- **What the exercise asks**
Your task is to copy every line of the records below that contains "components".
◆ ◆ ◆ ◆
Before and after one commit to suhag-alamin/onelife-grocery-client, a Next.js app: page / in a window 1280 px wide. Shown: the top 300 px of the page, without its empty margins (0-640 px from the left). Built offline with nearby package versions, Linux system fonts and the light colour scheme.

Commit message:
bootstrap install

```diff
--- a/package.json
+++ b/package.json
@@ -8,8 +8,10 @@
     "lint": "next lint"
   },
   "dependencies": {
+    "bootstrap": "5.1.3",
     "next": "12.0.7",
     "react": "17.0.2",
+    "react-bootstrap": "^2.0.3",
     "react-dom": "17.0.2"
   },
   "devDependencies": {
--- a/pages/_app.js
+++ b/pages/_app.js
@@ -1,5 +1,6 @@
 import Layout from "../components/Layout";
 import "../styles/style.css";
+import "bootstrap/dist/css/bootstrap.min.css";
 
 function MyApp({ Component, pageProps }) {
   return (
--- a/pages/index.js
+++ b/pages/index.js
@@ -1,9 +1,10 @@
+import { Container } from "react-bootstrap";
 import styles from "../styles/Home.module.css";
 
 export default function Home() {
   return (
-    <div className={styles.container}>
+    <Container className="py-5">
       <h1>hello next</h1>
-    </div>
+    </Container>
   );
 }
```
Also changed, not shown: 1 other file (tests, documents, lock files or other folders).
◆ ◆ ◆ ◆
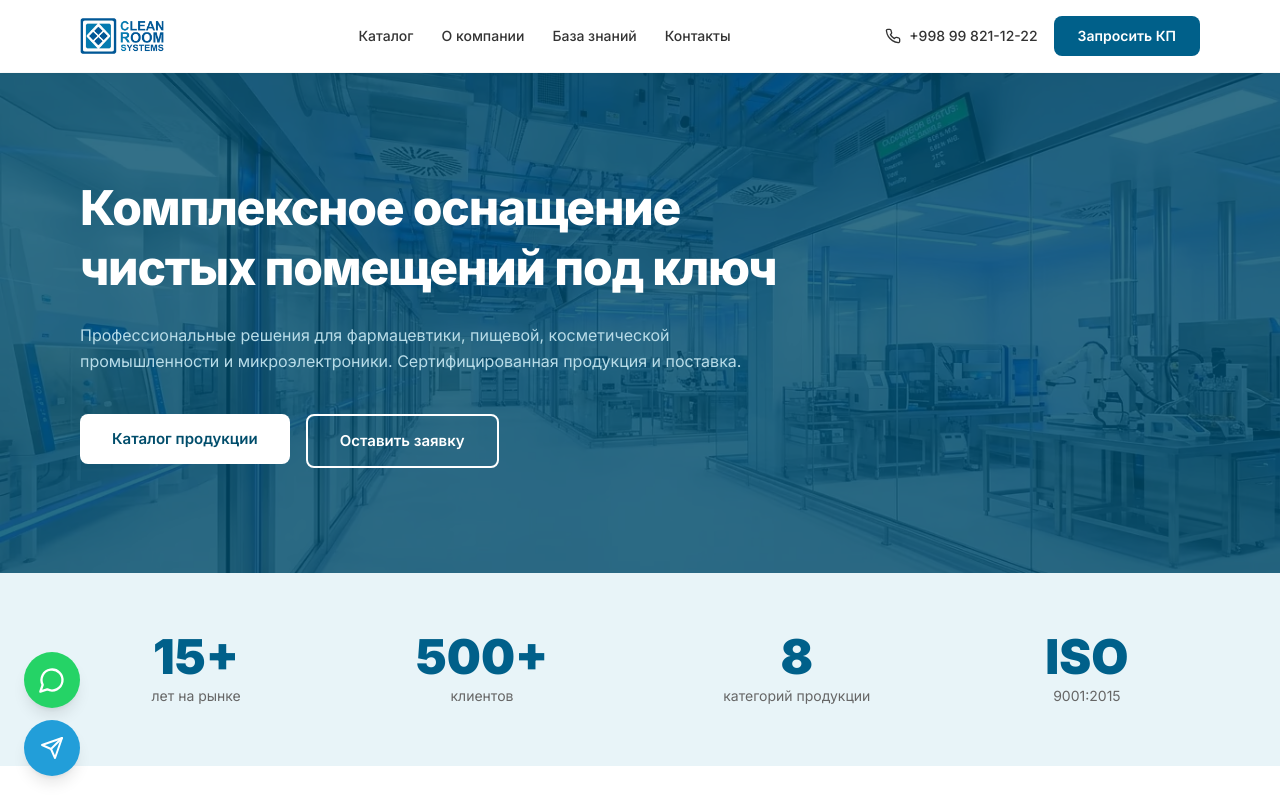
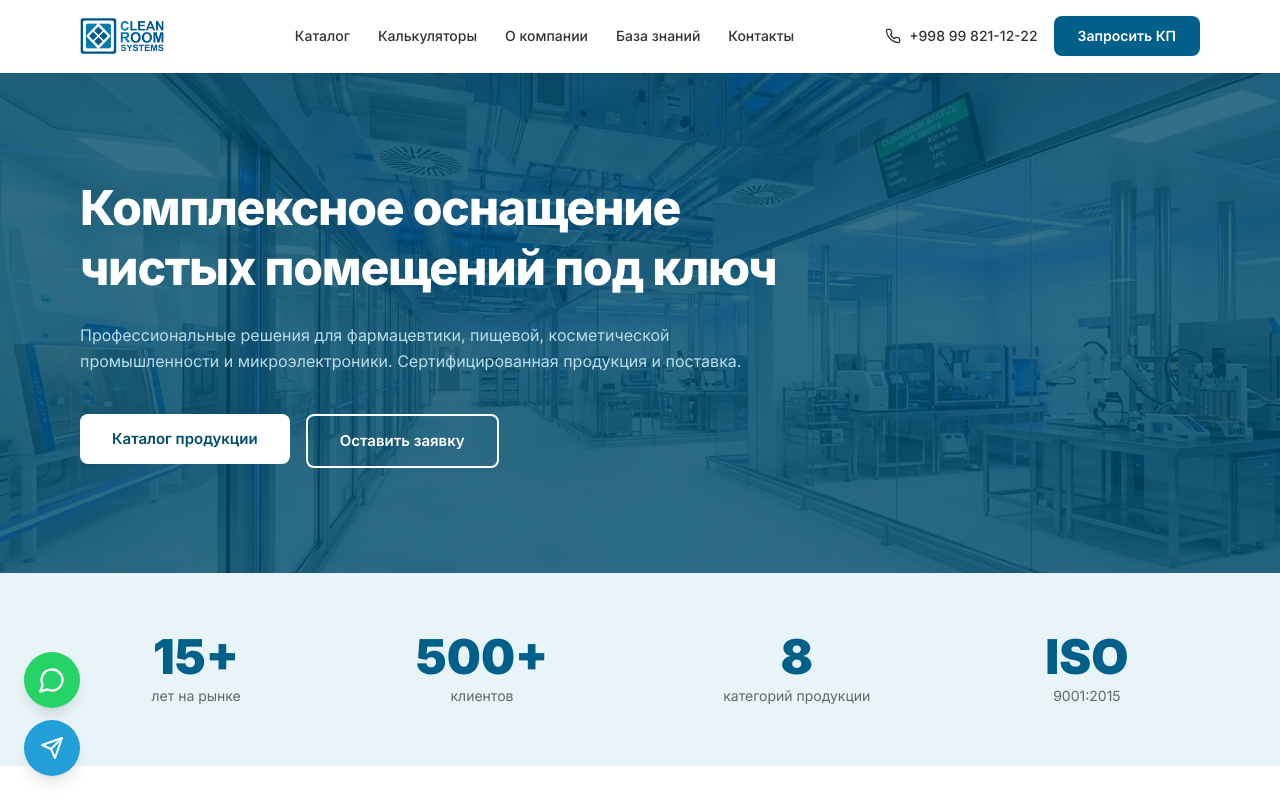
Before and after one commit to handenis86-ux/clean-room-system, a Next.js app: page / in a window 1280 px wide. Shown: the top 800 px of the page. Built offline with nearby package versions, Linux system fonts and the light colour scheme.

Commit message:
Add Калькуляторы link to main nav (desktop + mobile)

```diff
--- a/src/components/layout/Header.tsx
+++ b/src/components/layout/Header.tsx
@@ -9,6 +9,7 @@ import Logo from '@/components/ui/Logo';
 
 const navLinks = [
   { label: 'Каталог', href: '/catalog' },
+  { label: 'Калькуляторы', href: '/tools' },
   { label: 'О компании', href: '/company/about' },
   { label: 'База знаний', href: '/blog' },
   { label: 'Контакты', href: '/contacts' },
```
◆ ◆ ◆ ◆
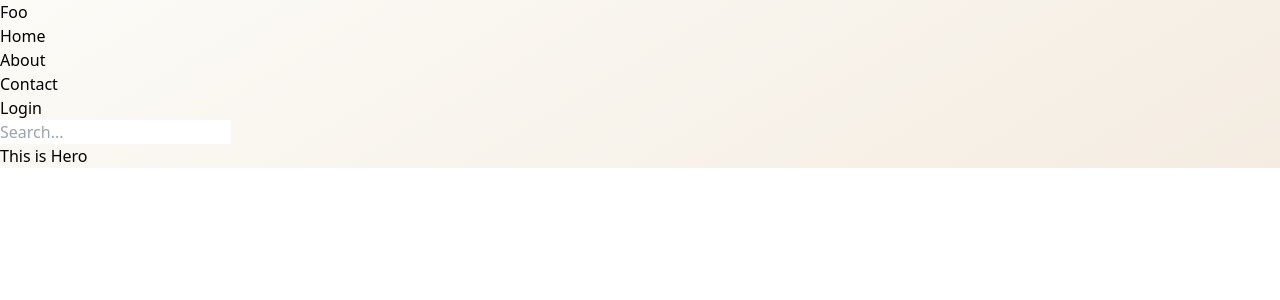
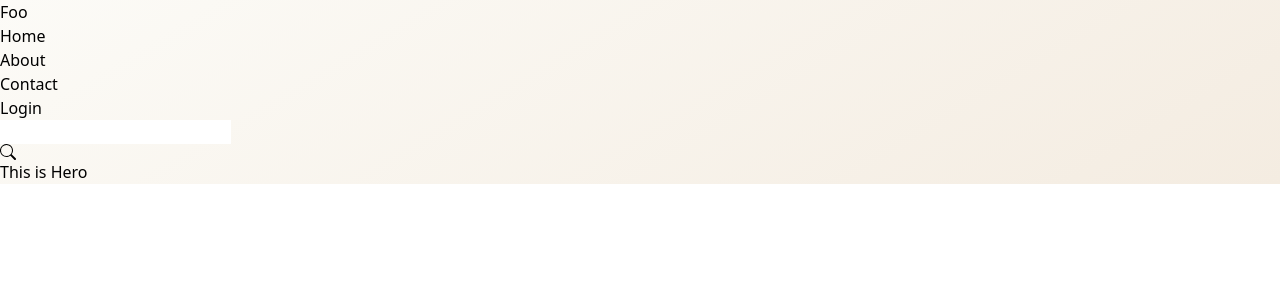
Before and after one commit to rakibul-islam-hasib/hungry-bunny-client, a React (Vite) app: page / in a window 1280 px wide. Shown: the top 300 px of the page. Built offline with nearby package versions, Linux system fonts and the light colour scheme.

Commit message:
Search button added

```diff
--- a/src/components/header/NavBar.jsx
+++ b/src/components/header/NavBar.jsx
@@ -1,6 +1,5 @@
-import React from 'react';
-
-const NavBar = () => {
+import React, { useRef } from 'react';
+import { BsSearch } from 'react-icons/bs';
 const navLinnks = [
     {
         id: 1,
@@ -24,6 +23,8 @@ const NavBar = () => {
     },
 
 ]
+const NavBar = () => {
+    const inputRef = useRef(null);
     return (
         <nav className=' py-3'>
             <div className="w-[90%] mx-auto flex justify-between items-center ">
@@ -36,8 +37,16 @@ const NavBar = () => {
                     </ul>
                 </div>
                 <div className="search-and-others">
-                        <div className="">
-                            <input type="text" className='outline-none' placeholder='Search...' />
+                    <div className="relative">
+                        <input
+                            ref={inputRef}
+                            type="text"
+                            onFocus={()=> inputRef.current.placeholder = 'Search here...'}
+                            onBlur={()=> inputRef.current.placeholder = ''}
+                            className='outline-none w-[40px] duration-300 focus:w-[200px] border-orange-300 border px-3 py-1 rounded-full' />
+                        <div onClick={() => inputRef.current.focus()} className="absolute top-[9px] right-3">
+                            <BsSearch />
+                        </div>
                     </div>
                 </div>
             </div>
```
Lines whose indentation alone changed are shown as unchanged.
◆ ◆ ◆ ◆
- **Written response**
 import Layout from "../components/Layout";
--- a/src/components/layout/Header.tsx
+++ b/src/components/layout/Header.tsx
@@ -9,6 +9,7 @@ import Logo from '@/components/ui/Logo';
--- a/src/components/header/NavBar.jsx
+++ b/src/components/header/NavBar.jsx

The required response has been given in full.